YOUR INSTRUCTIONS
Once the pictures are set aside, reproduce the remaining data exactly.

##############################

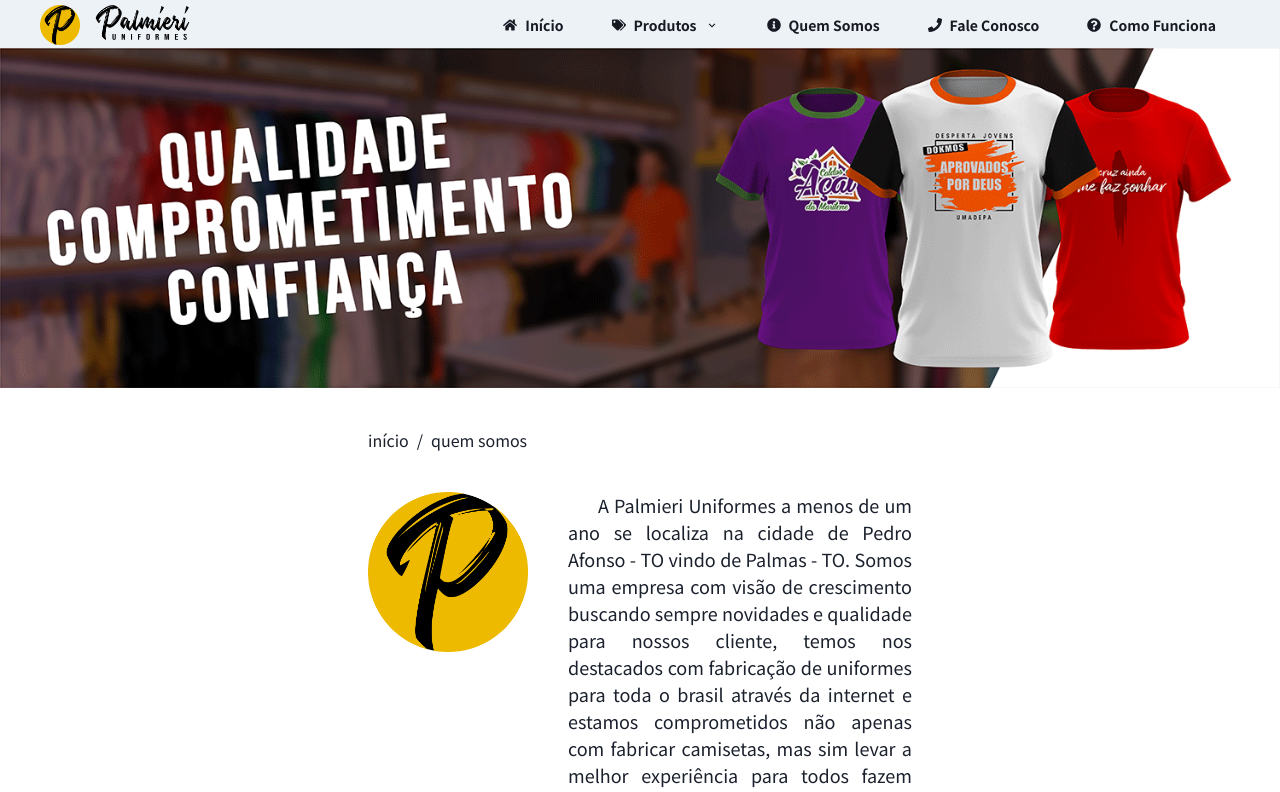
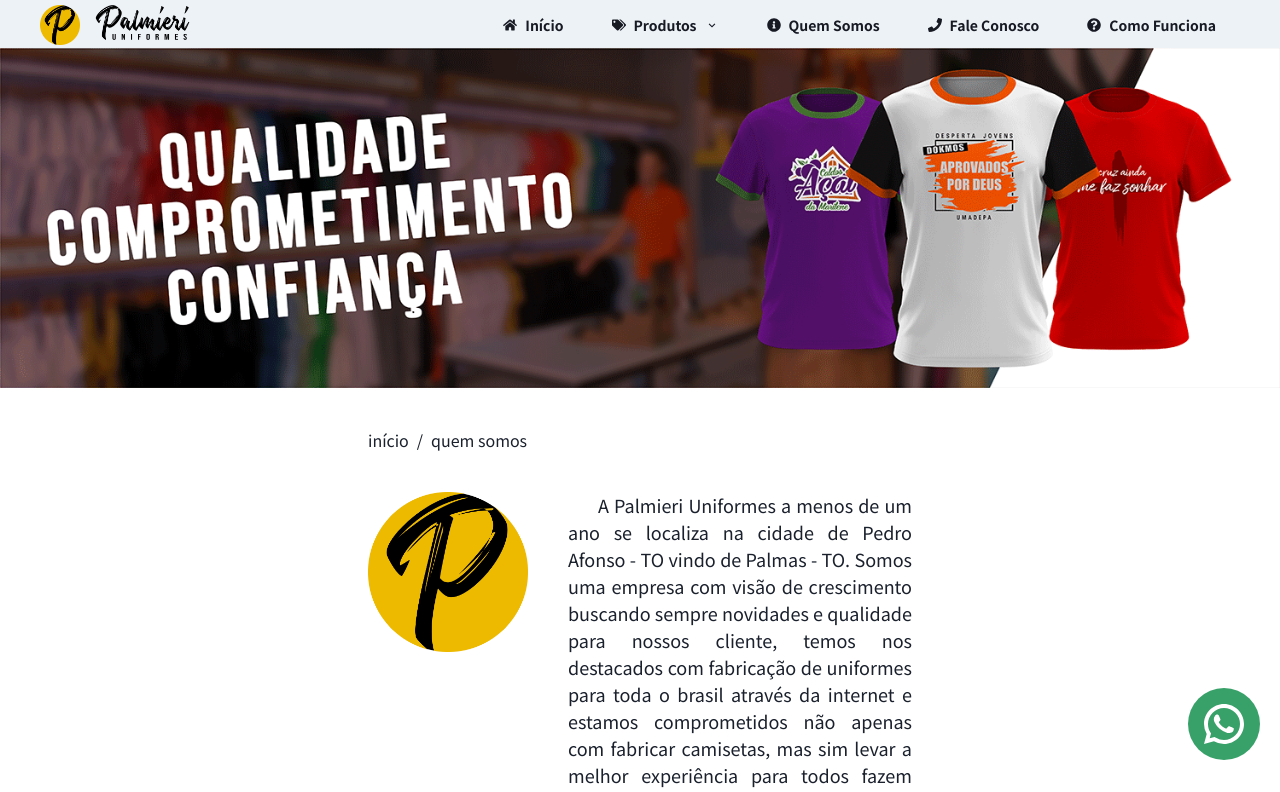
Before and after one commit to nsbbezerra/palmieri-next, a Next.js app: page /quemsomos in a window 1280 px wide. Shown: the top 792 px of the page. Built offline with nearby package versions, Linux system fonts and the light colour scheme.

Commit message:
finalmente

```diff
--- a/components/Footer.js
+++ b/components/Footer.js
@@ -126,8 +126,30 @@ export default function FooterApp() {
     allClear();
   }
 
+  function createLink() {
+    let link = document.createElement("a");
+    link.href = `https://api.whatsapp.com/send?phone=${configs.general.phone}&text=${configs.general.message}`;
+    link.target = "_blank";
+    link.click();
+  }
+
   return (
     <>
+      <IconButton
+        colorScheme="green"
+        aria-label="Call Segun"
+        size="xl"
+        icon={<RiWhatsappLine />}
+        position="fixed"
+        right={5}
+        bottom={10}
+        borderRadius={"50%"}
+        fontSize="5xl"
+        p={3}
+        _active={{ outline: "none" }}
+        onClick={() => createLink()}
+      />
+
       <Box bg={"gray.100"} pt={10} pb={10}>
         <Container maxW="lg">
           <Box textAlign="center">
```
Also changed, not shown: pages/index.js (+17 -10 lines).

##############################

EXERCISE ANSWER
Before and after one commit to nsbbezerra/palmieri-next, a Next.js app: page /quemsomos in a window 1280 px wide. Shown: the top 792 px of the page. Built offline with nearby package versions, Linux system fonts and the light colour scheme.

Commit message:
finalmente

```diff
--- a/components/Footer.js
+++ b/components/Footer.js
@@ -126,8 +126,30 @@ export default function FooterApp() {
     allClear();
   }
 
+  function createLink() {
+    let link = document.createElement("a");
+    link.href = `https://api.whatsapp.com/send?phone=${configs.general.phone}&text=${configs.general.message}`;
+    link.target = "_blank";
+    link.click();
+  }
+
   return (
     <>
+      <IconButton
+        colorScheme="green"
+        aria-label="Call Segun"
+        size="xl"
+        icon={<RiWhatsappLine />}
+        position="fixed"
+        right={5}
+        bottom={10}
+        borderRadius={"50%"}
+        fontSize="5xl"
+        p={3}
+        _active={{ outline: "none" }}
+        onClick={() => createLink()}
+      />
+
       <Box bg={"gray.100"} pt={10} pb={10}>
         <Container maxW="lg">
           <Box textAlign="center">
```
Also changed, not shown: pages/index.js (+17 -10 lines).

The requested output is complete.